■ To do:
Look for "left" in the listing below. Gather each line that contains it.
Start of Provided information
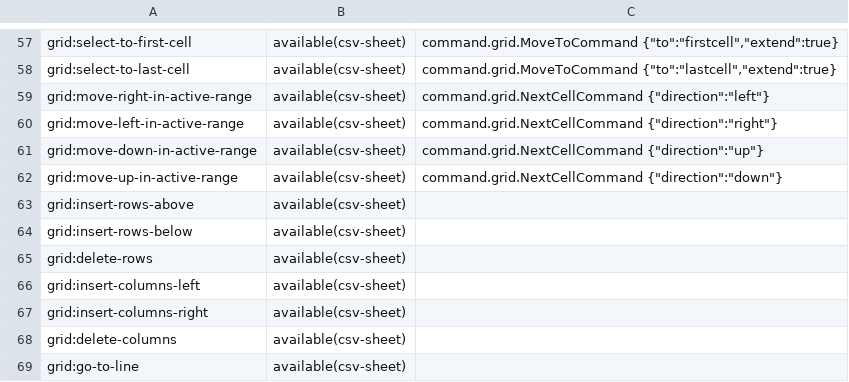
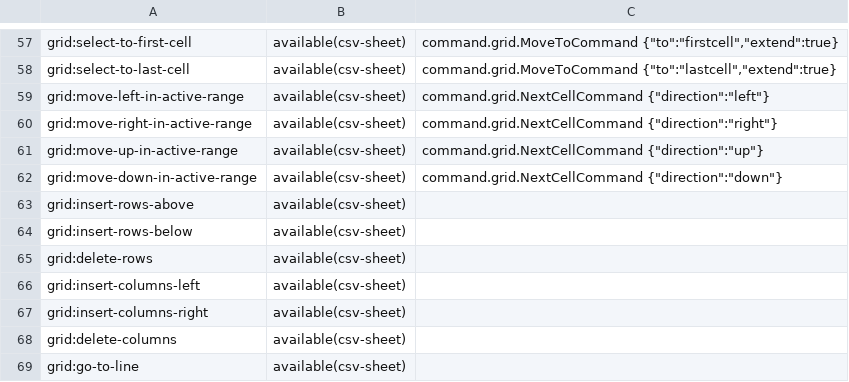
Before and after one commit to kohii/smoothcsv, a TSV file: smoothcsv-app-modules/smoothcsv-core/src/main/resources/smoothcsv-core/smoothcsv-command.tsv, drawn as a sheet; only a part is shown, gaps mark what is left out.

Commit message:
Fix command names

```diff
--- a/smoothcsv-app-modules/smoothcsv-core/src/main/resources/smoothcsv-core/smoothcsv-command.tsv
+++ b/smoothcsv-app-modules/smoothcsv-core/src/main/resources/smoothcsv-core/smoothcsv-command.tsv
@@ -58,6 +58,6 @@ grid:select-to-first-cell	available(csv-sheet)	command.grid.MoveToCommand {"to":
 grid:select-to-last-cell	available(csv-sheet)	command.grid.MoveToCommand {"to":"lastcell","extend":true}
-grid:move-right-in-active-range	available(csv-sheet)	command.grid.NextCellCommand {"direction":"left"}
-grid:move-left-in-active-range	available(csv-sheet)	command.grid.NextCellCommand {"direction":"right"}
-grid:move-down-in-active-range	available(csv-sheet)	command.grid.NextCellCommand {"direction":"up"}
-grid:move-up-in-active-range	available(csv-sheet)	command.grid.NextCellCommand {"direction":"down"}
+grid:move-left-in-active-range	available(csv-sheet)	command.grid.NextCellCommand {"direction":"left"}
+grid:move-right-in-active-range	available(csv-sheet)	command.grid.NextCellCommand {"direction":"right"}
+grid:move-up-in-active-range	available(csv-sheet)	command.grid.NextCellCommand {"direction":"up"}
+grid:move-down-in-active-range	available(csv-sheet)	command.grid.NextCellCommand {"direction":"down"}
 grid:insert-rows-above	available(csv-sheet)	
```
End of Provided information
■ Task result:
Before and after one commit to kohii/smoothcsv, a TSV file: smoothcsv-app-modules/smoothcsv-core/src/main/resources/smoothcsv-core/smoothcsv-command.tsv, drawn as a sheet; only a part is shown, gaps mark what is left out.
-grid:move-right-in-active-range	available(csv-sheet)	command.grid.NextCellCommand {"direction":"left"}
-grid:move-left-in-active-range	available(csv-sheet)	command.grid.NextCellCommand {"direction":"right"}
+grid:move-left-in-active-range	available(csv-sheet)	command.grid.NextCellCommand {"direction":"left"}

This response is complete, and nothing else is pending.